General Electric's share price dropped 5%, adding to its previous huge losses in 2018, as prominent stock analysts weighed in against the industrial conglomerate. JPMorgan cut its price target on GE by 40% to just $6 per share, and reiterated its underweight rating on the stock. Among the factors leading to that negative outlook were GE's dividend cut and the downgrading of its credit rating by Moody's from A2 to Baa1. General Electric was quick to deny that it had any liquidity problems, but until it shows its growth strategy is working again, many investors will likely continue to shy away, despite GE stock having fallen to its least-expensive price in eight years.
PG&E gets burned one more time
PG&E took a 16% share price hit after it once again had to respond to wildfires in California.

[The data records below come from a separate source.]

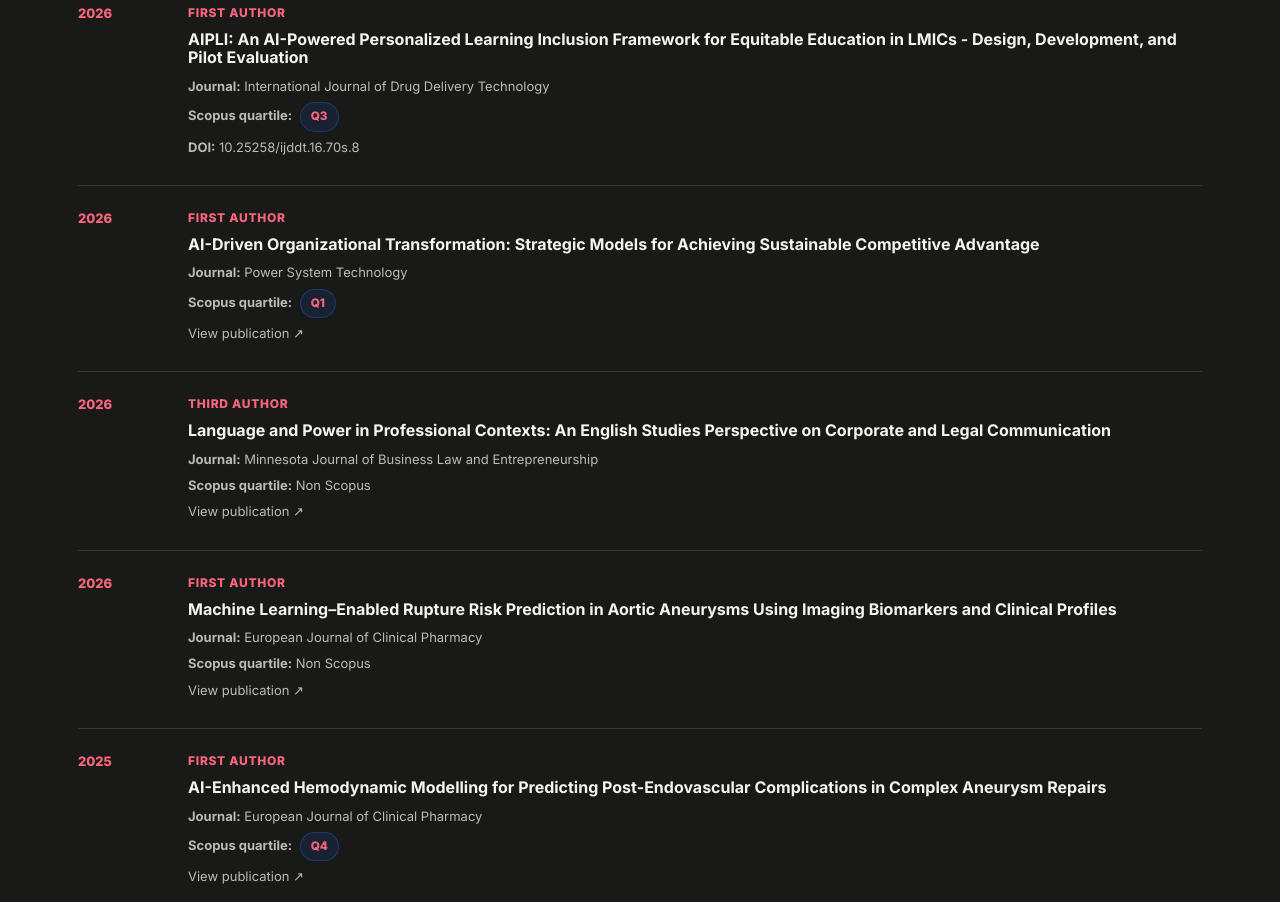
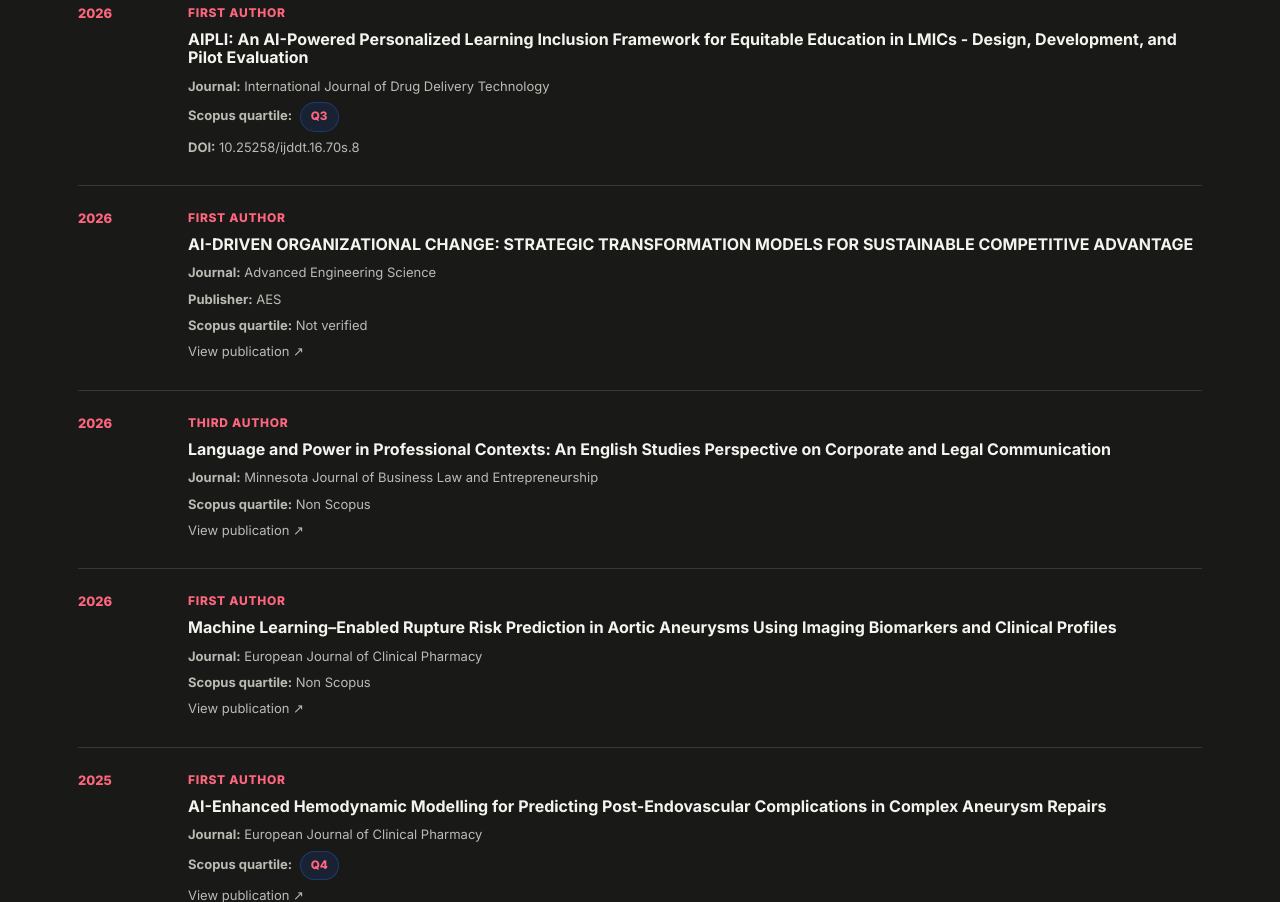
Before and after one commit to SureshPalarimath/sureshpalarimath.github.io, a plain HTML site: page journal-publications.html in a window 1280 px wide. Shown: the part 1898-2800 px from the top of the page. Drawn offline with Linux system fonts and the light colour scheme.

Commit message:
Update journal-publications.html

```diff
--- a/journal-publications.html
+++ b/journal-publications.html
@@ -158,9 +158,10 @@
       <span class="pub-year">2026</span>
       <div>
         <div class="pub-number">First author</div>
-        <h3>AI-Driven Organizational Transformation: Strategic Models for Achieving Sustainable Competitive Advantage</h3>
-        <p><strong>Journal:</strong> Power System Technology</p>
-        <p><strong>Scopus quartile:</strong> <span class="quartile-badge">Q1</span></p>
+        <h3>AI-DRIVEN ORGANIZATIONAL CHANGE: STRATEGIC TRANSFORMATION MODELS FOR SUSTAINABLE COMPETITIVE ADVANTAGE</h3>
+        <p><strong>Journal:</strong> Advanced Engineering Science</p>
+        <p><strong>Publisher:</strong> AES</p>
+        <p><strong>Scopus quartile:</strong> Not verified</p>
 
         <p><a href="https://powertechjournal.com/index.php/journal/article/view/3843" target="_blank" rel="noopener">View publication ↗</a></p>
       </div>
@@ -396,17 +397,6 @@
         <p><a href="https://jidps.com/2021/05/?post_type=paper_issue" target="_blank" rel="noopener">View publication ↗</a></p>
       </div>
     </article>
-	 <article class="publication-entry journal-entry">
-      <span class="pub-year">2020</span>
-      <div>
-        <div class="pub-number">Fourth author</div>
-        <h3>Roopa</h3>
-        <p><strong>Journal:</strong> J. Innov. Dev. Pharm. Tech. Sci</p>
-        <p><strong>Scopus quartile:</strong> Non-Scopus</p>
-
-        <p><a href="https://jidps.com/2021/05/?post_type=paper_issue" target="_blank" rel="noopener">View publication ↗</a></p>
-      </div>
-    </article>
 </div>
 </section>
 
@@ -433,18 +423,58 @@
   const quartile=document.getElementById('quartileFilter');
   const result=document.getElementById('filterResult');
   const values=(selector)=>[...new Set(items.map(x=>x.querySelector(selector)?.textContent.trim()).filter(Boolean))];
-  values('.pub-year').sort((a,b)=>b.localeCompare(a)).forEach(v=>year.insertAdjacentHTML('beforeend',`<option value="${v}">${v}</option>`));
-  values('.pub-number').sort().forEach(v=>author.insertAdjacentHTML('beforeend',`<option value="${v}">${v}</option>`));
-  values('.quartile-badge, p strong').filter(v=>/^Q[1-4]$|^Non[- ]Scopus$/i.test(v)).sort((a,b)=>a.localeCompare(b)).forEach(v=>quartile.insertAdjacentHTML('beforeend',`<option value="${v.toLowerCase()}">${v}</option>`));
+  // Rebuild filter options from unique, normalized values to prevent duplicates.
+  const uniqueYears = [...new Set(items.map(item => {
+    const raw = item.querySelector('.pub-year')?.textContent.trim() || '';
+    const match = raw.match(/\\b(19|20)\\d{2}\\b/);
+    return match ? match[0] : '';
+  }).filter(Boolean))].sort((a,b)=>Number(b)-Number(a));
+
+  year.innerHTML = '<option value="all">All years</option>';
+  uniqueYears.forEach(v => year.add(new Option(v, v)));
+
+  const uniqueAuthors = [...new Set(items.map(item => item.querySelector('.pub-number')?.textContent.trim()).filter(Boolean))].sort();
+  author.innerHTML = '<option value="all">All author positions</option>';
+  uniqueAuthors.forEach(v => author.add(new Option(v, v)));
+
+  const getQuartile = (item) => {
+    const badge = item.querySelector('.quartile-badge')?.textContent.trim().toUpperCase();
+    if (badge && /^Q[1-4]$/.test(badge)) return badge;
+
+    const quartileLine = [...item.querySelectorAll('p')].find(p =>
+      /scopus\s*quartile/i.test(p.textContent)
+    );
+    if (!quartileLine) return '';
+
+    const value = quartileLine.textContent
+      .replace(/scopus\s*quartile\s*:/i, '')
+      .trim()
+      .replace(/\s+/g, ' ');
+
+    if (/^Q[1-4]$/i.test(value)) return value.toUpperCase();
+    if (/^non[\s-]*scopus$/i.test(value)) return 'Non-Scopus';
+    if (/^not[\s-]*verified$/i.test(value)) return 'Not verified';
+    return value;
+  };
+
+  const quartileOrder = ['Q1', 'Q2', 'Q3', 'Q4', 'Non-Scopus', 'Not verified'];
+  const uniqueQuartiles = [...new Set(items.map(getQuartile).filter(Boolean))]
+    .sort((a,b) => {
+      const ai = quartileOrder.indexOf(a), bi = quartileOrder.indexOf(b);
+      return (ai < 0 ? 99 : ai) - (bi < 0 ? 99 : bi) || a.localeCompare(b);
+    });
+
+  quartile.innerHTML = '<option value="all">All quartiles</option>';
+  uniqueQuartiles.forEach(v => quartile.add(new Option(v, v.toLowerCase())));
   const noResults=document.createElement('div'); noResults.className='no-results'; noResults.id='noResults'; noResults.textContent='No journal publications match your search or filters.'; list.appendChild(noResults);
   function apply(){
     const q=search.value.trim().toLowerCase(), y=year.value, a=author.value, ql=quartile.value; let shown=0;
     items.forEach(item=>{
-      const text=item.textContent.toLowerCase();
-      const iy=item.querySelector('.pub-year')?.textContent.trim()||'';
+      const text=(item.textContent+' '+getQuartile(item)).toLowerCase();
+      const iy=(item.querySelector('.pub-year')?.textContent.trim().match(/\\b(19|20)\\d{2}\\b/)||[])[0]||'';
       const ia=item.querySelector('.pub-number')?.textContent.trim()||'';
-      const ib=item.querySelector('.quartile-badge')?.textContent.trim()||item.textContent.match(/Scopus quartile:\s*(Non[- ]Scopus)/i)?.[1]||'';
-      const ok=(!q||text.includes(q))&&(y==='all'||iy===y)&&(a==='all'||ia===a)&&(ql==='all'||ib.toLowerCase()===ql);
+      const ib=getQuartile(item).toLowerCase();
+      const ok=(!q||text.includes(q))&&(y==='all'||iy===y)&&(a==='all'||ia===a)&&(ql==='all'||ib===ql);
       item.style.display=ok?'grid':'none'; if(ok)shown++;
     });
     noResults.style.display=shown?'none':'block'; result.textContent=`Showing ${shown} of ${items.length} publications`;
```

The Golden State utility company had already told some of its customers to prepare for a potential public safety power shutoff as a proactive measure due to dangerous fire conditions, and it announced earlier this week that it would spend $6 billion on wildfire safety between now and 2023. Yet with authorities already looking at the source of the ongoing wildfires in the state -- which have caused several deaths already -- shareholders worry that PG&E might once again find itself held liable, and on the hook for damages. That was enough to wipe out the utility's share-price gains for the year, and absent government intervention, an actual adverse decision could levy a toll on the company's bottom line.
Yelp needs help
Finally, Yelp finished down sharply, off 26% on the day. The social media review site reported third-quarter revenue gains that weren't quite as strong as most of those following the stock had expected to see, and several stock analyst companies weighed in against Yelp and its review-based business model. CEO Jeremy Stoppelman tried to argue that Yelp's business-model shift toward less rigid advertising terms will eventually pay off with greater revenue and profits, but for now, the move leaves it vulnerable to some short-term disruptions. Shareholders didn't seem convinced about the temporary nature of Yelp's problems, and the company will likely need to provide more reassurance in order to restore investor confidence in the stock.